§ TASK DESCRIPTION:
Take the data that sits below and write it out again exactly.

(Collected data entries)
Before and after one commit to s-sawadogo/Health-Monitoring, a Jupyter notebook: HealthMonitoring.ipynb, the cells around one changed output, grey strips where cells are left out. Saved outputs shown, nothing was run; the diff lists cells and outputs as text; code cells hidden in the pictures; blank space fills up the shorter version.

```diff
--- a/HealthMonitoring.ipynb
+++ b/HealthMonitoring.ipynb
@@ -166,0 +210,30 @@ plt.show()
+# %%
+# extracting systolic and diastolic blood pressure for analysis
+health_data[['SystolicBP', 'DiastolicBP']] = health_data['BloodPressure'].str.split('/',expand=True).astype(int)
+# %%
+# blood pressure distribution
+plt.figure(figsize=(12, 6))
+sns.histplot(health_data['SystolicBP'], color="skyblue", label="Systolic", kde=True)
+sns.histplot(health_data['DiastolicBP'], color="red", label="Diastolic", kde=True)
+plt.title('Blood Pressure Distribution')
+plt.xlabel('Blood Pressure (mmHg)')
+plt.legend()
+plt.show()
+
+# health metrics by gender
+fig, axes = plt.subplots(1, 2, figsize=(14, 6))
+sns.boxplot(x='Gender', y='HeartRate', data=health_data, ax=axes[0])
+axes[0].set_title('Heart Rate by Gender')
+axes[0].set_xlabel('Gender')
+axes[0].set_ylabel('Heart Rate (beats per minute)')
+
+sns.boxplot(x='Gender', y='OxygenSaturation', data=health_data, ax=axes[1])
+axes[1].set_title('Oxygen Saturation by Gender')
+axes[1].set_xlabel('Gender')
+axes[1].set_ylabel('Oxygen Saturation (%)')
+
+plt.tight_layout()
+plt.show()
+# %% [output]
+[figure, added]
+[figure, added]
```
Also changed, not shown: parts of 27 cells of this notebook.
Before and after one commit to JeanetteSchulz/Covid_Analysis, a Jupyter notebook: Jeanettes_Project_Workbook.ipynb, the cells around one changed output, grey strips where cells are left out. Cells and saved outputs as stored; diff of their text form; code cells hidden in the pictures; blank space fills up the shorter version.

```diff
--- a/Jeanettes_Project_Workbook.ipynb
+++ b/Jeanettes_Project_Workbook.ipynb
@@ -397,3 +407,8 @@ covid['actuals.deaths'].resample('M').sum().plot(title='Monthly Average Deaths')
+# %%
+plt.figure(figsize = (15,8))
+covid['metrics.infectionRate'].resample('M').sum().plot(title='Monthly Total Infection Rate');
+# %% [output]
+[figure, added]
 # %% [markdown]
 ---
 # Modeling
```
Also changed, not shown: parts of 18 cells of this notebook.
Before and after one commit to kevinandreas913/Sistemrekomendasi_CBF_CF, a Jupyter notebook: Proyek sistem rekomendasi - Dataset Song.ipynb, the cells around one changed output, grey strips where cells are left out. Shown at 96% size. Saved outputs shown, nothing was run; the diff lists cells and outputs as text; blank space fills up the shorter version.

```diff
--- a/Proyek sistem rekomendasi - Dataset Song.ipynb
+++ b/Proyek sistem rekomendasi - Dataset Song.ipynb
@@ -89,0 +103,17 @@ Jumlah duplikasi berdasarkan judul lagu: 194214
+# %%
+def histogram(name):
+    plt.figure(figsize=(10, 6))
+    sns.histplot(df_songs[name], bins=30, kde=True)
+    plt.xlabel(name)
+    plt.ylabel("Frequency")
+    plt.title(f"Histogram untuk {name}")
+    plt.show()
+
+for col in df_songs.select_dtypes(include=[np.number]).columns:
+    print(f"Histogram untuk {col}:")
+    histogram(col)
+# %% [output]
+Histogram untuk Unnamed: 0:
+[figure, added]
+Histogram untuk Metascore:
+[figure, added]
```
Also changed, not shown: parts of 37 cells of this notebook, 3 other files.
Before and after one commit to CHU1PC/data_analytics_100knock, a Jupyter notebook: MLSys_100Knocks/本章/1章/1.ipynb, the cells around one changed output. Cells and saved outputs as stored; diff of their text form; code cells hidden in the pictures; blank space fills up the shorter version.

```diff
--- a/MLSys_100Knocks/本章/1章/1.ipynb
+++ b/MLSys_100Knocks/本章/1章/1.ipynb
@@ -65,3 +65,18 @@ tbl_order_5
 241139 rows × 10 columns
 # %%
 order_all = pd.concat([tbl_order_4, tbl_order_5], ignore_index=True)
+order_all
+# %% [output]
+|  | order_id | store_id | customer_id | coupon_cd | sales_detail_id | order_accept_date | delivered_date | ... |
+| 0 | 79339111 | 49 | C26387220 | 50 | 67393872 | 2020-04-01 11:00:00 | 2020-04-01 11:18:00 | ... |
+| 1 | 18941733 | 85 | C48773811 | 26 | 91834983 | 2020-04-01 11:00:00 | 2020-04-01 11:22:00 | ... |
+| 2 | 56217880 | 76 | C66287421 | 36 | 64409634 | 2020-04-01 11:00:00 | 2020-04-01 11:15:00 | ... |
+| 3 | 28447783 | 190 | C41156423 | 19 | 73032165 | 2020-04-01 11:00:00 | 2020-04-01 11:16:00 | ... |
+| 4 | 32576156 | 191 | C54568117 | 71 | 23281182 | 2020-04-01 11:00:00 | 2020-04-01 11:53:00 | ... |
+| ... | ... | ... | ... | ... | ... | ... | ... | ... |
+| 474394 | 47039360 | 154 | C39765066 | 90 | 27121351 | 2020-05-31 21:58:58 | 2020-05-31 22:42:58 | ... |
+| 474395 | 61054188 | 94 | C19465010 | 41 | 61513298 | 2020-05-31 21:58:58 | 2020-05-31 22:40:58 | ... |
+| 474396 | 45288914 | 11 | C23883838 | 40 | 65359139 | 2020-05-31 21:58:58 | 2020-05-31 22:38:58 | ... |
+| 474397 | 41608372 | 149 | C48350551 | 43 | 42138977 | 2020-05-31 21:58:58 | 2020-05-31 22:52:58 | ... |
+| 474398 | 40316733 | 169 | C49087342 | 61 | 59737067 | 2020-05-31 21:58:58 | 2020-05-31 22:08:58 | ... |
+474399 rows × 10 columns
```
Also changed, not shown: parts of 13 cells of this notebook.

§ WRITTEN REPLY:
Before and after one commit to s-sawadogo/Health-Monitoring, a Jupyter notebook: HealthMonitoring.ipynb, the cells around one changed output, grey strips where cells are left out. Saved outputs shown, nothing was run; the diff lists cells and outputs as text; code cells hidden in the pictures; blank space fills up the shorter version.

```diff
--- a/HealthMonitoring.ipynb
+++ b/HealthMonitoring.ipynb
@@ -166,0 +210,30 @@ plt.show()
+# %%
+# extracting systolic and diastolic blood pressure for analysis
+health_data[['SystolicBP', 'DiastolicBP']] = health_data['BloodPressure'].str.split('/',expand=True).astype(int)
+# %%
+# blood pressure distribution
+plt.figure(figsize=(12, 6))
+sns.histplot(health_data['SystolicBP'], color="skyblue", label="Systolic", kde=True)
+sns.histplot(health_data['DiastolicBP'], color="red", label="Diastolic", kde=True)
+plt.title('Blood Pressure Distribution')
+plt.xlabel('Blood Pressure (mmHg)')
+plt.legend()
+plt.show()
+
+# health metrics by gender
+fig, axes = plt.subplots(1, 2, figsize=(14, 6))
+sns.boxplot(x='Gender', y='HeartRate', data=health_data, ax=axes[0])
+axes[0].set_title('Heart Rate by Gender')
+axes[0].set_xlabel('Gender')
+axes[0].set_ylabel('Heart Rate (beats per minute)')
+
+sns.boxplot(x='Gender', y='OxygenSaturation', data=health_data, ax=axes[1])
+axes[1].set_title('Oxygen Saturation by Gender')
+axes[1].set_xlabel('Gender')
+axes[1].set_ylabel('Oxygen Saturation (%)')
+
+plt.tight_layout()
+plt.show()
+# %% [output]
+[figure, added]
+[figure, added]
```
Also changed, not shown: parts of 27 cells of this notebook.
Before and after one commit to JeanetteSchulz/Covid_Analysis, a Jupyter notebook: Jeanettes_Project_Workbook.ipynb, the cells around one changed output, grey strips where cells are left out. Cells and saved outputs as stored; diff of their text form; code cells hidden in the pictures; blank space fills up the shorter version.

```diff
--- a/Jeanettes_Project_Workbook.ipynb
+++ b/Jeanettes_Project_Workbook.ipynb
@@ -397,3 +407,8 @@ covid['actuals.deaths'].resample('M').sum().plot(title='Monthly Average Deaths')
+# %%
+plt.figure(figsize = (15,8))
+covid['metrics.infectionRate'].resample('M').sum().plot(title='Monthly Total Infection Rate');
+# %% [output]
+[figure, added]
 # %% [markdown]
 ---
 # Modeling
```
Also changed, not shown: parts of 18 cells of this notebook.
Before and after one commit to kevinandreas913/Sistemrekomendasi_CBF_CF, a Jupyter notebook: Proyek sistem rekomendasi - Dataset Song.ipynb, the cells around one changed output, grey strips where cells are left out. Shown at 96% size. Saved outputs shown, nothing was run; the diff lists cells and outputs as text; blank space fills up the shorter version.

```diff
--- a/Proyek sistem rekomendasi - Dataset Song.ipynb
+++ b/Proyek sistem rekomendasi - Dataset Song.ipynb
@@ -89,0 +103,17 @@ Jumlah duplikasi berdasarkan judul lagu: 194214
+# %%
+def histogram(name):
+    plt.figure(figsize=(10, 6))
+    sns.histplot(df_songs[name], bins=30, kde=True)
+    plt.xlabel(name)
+    plt.ylabel("Frequency")
+    plt.title(f"Histogram untuk {name}")
+    plt.show()
+
+for col in df_songs.select_dtypes(include=[np.number]).columns:
+    print(f"Histogram untuk {col}:")
+    histogram(col)
+# %% [output]
+Histogram untuk Unnamed: 0:
+[figure, added]
+Histogram untuk Metascore:
+[figure, added]
```
Also changed, not shown: parts of 37 cells of this notebook, 3 other files.
Before and after one commit to CHU1PC/data_analytics_100knock, a Jupyter notebook: MLSys_100Knocks/本章/1章/1.ipynb, the cells around one changed output. Cells and saved outputs as stored; diff of their text form; code cells hidden in the pictures; blank space fills up the shorter version.

```diff
--- a/MLSys_100Knocks/本章/1章/1.ipynb
+++ b/MLSys_100Knocks/本章/1章/1.ipynb
@@ -65,3 +65,18 @@ tbl_order_5
 241139 rows × 10 columns
 # %%
 order_all = pd.concat([tbl_order_4, tbl_order_5], ignore_index=True)
+order_all
+# %% [output]
+|  | order_id | store_id | customer_id | coupon_cd | sales_detail_id | order_accept_date | delivered_date | ... |
+| 0 | 79339111 | 49 | C26387220 | 50 | 67393872 | 2020-04-01 11:00:00 | 2020-04-01 11:18:00 | ... |
+| 1 | 18941733 | 85 | C48773811 | 26 | 91834983 | 2020-04-01 11:00:00 | 2020-04-01 11:22:00 | ... |
+| 2 | 56217880 | 76 | C66287421 | 36 | 64409634 | 2020-04-01 11:00:00 | 2020-04-01 11:15:00 | ... |
+| 3 | 28447783 | 190 | C41156423 | 19 | 73032165 | 2020-04-01 11:00:00 | 2020-04-01 11:16:00 | ... |
+| 4 | 32576156 | 191 | C54568117 | 71 | 23281182 | 2020-04-01 11:00:00 | 2020-04-01 11:53:00 | ... |
+| ... | ... | ... | ... | ... | ... | ... | ... | ... |
+| 474394 | 47039360 | 154 | C39765066 | 90 | 27121351 | 2020-05-31 21:58:58 | 2020-05-31 22:42:58 | ... |
+| 474395 | 61054188 | 94 | C19465010 | 41 | 61513298 | 2020-05-31 21:58:58 | 2020-05-31 22:40:58 | ... |
+| 474396 | 45288914 | 11 | C23883838 | 40 | 65359139 | 2020-05-31 21:58:58 | 2020-05-31 22:38:58 | ... |
+| 474397 | 41608372 | 149 | C48350551 | 43 | 42138977 | 2020-05-31 21:58:58 | 2020-05-31 22:52:58 | ... |
+| 474398 | 40316733 | 169 | C49087342 | 61 | 59737067 | 2020-05-31 21:58:58 | 2020-05-31 22:08:58 | ... |
+474399 rows × 10 columns
```
Also changed, not shown: parts of 13 cells of this notebook.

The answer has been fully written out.